What is expected:
Scan the entries below for the word "sort". Copy each line that has it.

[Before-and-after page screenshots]
((
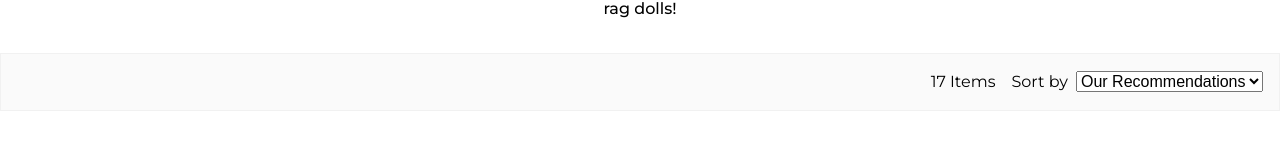
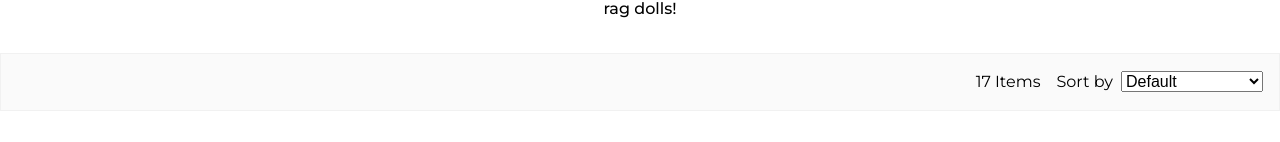
Before and after one commit to FernPK/BunnyJeans, a React (Vite) app: page /collections/all-dolls in a window 1280 px wide. Shown: the part 225-367 px from the top of the page. Built offline with nearby package versions, Linux system fonts and the light colour scheme.

Commit message:
change sort dropdown text

```diff
--- a/src/routes/ItemList.tsx
+++ b/src/routes/ItemList.tsx
@@ -194,12 +194,12 @@ const ItemList = () => {
         <p>{items.length} Items</p>
         <label htmlFor="sort">Sort by</label>
         <select name="sort" id="sort">
-          <option value="recommend">Our Recommendations</option>
-          <option value="newest">Newest In</option>
+          <option value="default">Default</option>
+          <option value="newest">Newest</option>
           <option value="price-low-to-high">Price (High-Low)</option>
           <option value="price-high-to-low">Price (Low-High)</option>
-          <option value="alphabet-A-to-Z">Alphabetically (A-Z)</option>
-          <option value="alphabet-Z-to-A">Alphabetically (Z-A)</option>
+          <option value="name-A-to-Z">Name (A-Z)</option>
+          <option value="name-Z-to-A">Name (Z-A)</option>
         </select>
         {/* <label htmlFor="">View</label>
         <button>3</button>
```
))
Exercise response:
change sort dropdown text
         <label htmlFor="sort">Sort by</label>
         <select name="sort" id="sort">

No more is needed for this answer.